→ To do:
For this exercise, copy each line of the records that contains the word "completion".
━━ Data listing
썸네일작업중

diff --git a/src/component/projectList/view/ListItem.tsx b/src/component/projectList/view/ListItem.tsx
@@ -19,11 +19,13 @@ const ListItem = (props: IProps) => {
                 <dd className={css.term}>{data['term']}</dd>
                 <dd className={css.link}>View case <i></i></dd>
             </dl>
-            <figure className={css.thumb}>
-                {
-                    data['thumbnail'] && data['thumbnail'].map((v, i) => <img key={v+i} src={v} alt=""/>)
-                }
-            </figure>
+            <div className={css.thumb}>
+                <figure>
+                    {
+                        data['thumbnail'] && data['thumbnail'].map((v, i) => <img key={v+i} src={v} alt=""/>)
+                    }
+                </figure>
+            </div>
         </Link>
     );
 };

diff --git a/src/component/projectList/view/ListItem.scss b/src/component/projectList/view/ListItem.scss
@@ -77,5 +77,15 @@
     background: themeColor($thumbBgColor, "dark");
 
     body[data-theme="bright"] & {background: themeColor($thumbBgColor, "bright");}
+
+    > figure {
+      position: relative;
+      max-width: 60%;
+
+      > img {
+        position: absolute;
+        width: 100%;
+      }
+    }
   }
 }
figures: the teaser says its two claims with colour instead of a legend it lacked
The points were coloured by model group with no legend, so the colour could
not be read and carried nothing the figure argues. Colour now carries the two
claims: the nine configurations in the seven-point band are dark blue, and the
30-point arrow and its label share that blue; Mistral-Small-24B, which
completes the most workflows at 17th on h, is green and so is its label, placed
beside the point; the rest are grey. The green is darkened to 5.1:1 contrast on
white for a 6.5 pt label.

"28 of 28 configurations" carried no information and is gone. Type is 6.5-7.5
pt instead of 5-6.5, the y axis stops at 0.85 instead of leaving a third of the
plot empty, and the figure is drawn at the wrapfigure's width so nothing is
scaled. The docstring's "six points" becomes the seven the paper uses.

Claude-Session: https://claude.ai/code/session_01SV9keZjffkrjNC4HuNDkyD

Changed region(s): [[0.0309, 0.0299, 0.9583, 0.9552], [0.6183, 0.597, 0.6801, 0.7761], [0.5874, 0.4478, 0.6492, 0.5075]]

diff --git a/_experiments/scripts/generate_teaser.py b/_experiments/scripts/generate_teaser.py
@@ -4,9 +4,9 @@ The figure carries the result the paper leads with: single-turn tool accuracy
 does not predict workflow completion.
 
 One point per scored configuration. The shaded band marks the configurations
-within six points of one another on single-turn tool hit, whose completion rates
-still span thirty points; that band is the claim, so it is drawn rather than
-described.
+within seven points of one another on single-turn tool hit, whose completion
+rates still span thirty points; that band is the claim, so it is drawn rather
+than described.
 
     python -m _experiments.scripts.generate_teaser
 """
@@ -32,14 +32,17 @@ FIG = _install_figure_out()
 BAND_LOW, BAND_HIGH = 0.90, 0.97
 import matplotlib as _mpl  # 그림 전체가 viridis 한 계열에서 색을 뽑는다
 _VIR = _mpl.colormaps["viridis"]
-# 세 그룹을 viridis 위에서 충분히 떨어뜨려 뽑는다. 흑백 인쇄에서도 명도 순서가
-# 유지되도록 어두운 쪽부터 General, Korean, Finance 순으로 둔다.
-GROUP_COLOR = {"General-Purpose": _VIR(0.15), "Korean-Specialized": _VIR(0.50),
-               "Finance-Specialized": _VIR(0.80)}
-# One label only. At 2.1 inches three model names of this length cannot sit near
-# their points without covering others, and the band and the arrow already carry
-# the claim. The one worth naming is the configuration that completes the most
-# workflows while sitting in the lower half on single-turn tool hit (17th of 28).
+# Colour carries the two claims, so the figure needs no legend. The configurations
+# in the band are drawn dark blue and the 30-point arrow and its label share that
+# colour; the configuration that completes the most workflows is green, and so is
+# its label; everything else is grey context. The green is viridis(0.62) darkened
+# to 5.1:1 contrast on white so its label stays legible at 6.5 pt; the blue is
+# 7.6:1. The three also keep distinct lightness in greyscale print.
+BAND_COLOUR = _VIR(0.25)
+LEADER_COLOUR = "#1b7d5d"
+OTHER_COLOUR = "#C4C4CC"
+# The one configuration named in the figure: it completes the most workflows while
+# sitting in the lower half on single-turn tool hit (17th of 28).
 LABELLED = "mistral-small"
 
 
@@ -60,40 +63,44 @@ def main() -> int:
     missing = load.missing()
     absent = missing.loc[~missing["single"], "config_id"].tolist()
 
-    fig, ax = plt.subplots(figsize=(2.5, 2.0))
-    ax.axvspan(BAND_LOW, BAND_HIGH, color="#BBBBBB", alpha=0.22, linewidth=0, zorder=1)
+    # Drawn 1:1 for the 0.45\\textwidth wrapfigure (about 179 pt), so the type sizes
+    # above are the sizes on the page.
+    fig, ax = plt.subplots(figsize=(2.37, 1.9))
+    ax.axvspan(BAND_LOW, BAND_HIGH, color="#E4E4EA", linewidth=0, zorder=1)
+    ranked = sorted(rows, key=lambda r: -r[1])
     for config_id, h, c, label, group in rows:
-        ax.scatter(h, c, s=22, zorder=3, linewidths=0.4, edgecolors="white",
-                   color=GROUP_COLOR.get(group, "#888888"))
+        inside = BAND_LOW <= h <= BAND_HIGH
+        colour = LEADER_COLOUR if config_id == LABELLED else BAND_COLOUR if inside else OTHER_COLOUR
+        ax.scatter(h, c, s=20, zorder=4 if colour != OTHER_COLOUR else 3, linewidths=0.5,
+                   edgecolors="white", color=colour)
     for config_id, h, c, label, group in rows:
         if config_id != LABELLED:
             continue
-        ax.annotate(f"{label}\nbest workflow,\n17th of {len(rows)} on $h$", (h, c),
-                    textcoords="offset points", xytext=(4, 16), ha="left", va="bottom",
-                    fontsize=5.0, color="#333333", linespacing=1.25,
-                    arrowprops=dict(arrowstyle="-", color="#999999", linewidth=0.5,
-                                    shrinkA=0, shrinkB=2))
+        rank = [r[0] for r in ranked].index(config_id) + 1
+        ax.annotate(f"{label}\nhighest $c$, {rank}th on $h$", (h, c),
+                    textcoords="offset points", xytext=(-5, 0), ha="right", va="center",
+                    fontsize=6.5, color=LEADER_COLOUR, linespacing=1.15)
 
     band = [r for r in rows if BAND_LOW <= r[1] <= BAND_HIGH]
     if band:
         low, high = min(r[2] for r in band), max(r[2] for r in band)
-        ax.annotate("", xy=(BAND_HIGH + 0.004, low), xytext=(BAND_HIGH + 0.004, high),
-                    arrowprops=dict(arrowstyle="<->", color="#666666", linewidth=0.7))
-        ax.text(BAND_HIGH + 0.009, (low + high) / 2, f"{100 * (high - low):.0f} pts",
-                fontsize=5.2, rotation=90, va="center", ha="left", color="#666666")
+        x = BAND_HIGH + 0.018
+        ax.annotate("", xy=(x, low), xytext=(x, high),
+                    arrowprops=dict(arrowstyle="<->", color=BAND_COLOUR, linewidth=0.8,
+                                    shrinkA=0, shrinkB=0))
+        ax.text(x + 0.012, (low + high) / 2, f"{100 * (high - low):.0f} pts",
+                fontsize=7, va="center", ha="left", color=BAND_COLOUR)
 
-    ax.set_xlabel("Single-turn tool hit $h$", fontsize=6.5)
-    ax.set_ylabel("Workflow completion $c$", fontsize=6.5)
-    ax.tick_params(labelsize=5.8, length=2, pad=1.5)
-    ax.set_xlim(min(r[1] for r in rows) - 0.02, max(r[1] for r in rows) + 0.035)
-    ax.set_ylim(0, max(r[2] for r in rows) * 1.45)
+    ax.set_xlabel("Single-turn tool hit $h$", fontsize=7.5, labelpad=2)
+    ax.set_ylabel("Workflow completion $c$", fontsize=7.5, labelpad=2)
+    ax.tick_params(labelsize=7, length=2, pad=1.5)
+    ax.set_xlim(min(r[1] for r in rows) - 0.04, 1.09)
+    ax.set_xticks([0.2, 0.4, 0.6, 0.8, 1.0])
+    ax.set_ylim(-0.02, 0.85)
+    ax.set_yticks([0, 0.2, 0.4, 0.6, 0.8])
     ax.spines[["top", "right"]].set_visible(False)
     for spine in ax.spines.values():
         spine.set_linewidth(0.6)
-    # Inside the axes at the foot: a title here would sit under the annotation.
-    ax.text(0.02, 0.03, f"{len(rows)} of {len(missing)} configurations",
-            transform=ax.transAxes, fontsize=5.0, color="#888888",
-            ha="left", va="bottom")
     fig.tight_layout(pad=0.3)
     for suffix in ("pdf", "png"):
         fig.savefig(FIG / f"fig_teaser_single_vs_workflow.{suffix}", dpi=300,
━━━━
━━ Data listing
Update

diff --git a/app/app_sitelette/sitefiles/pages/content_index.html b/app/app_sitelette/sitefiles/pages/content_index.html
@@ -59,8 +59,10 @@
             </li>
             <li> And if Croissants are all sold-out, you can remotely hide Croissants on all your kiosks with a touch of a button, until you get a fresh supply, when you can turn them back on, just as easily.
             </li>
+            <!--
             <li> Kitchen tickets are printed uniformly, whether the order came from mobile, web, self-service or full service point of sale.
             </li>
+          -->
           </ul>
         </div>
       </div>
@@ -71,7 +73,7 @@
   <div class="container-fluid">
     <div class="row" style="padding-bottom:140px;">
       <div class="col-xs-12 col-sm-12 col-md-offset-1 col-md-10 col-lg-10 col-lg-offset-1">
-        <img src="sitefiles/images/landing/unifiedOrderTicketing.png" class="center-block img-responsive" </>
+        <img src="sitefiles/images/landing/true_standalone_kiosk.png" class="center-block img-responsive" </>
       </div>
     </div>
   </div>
━━━━
→ Solution below:
 does not predict workflow completion.
-within six points of one another on single-turn tool hit, whose completion rates
+within seven points of one another on single-turn tool hit, whose completion
-    ax.set_ylabel("Workflow completion $c$", fontsize=6.5)
+    ax.set_ylabel("Workflow completion $c$", fontsize=7.5, labelpad=2)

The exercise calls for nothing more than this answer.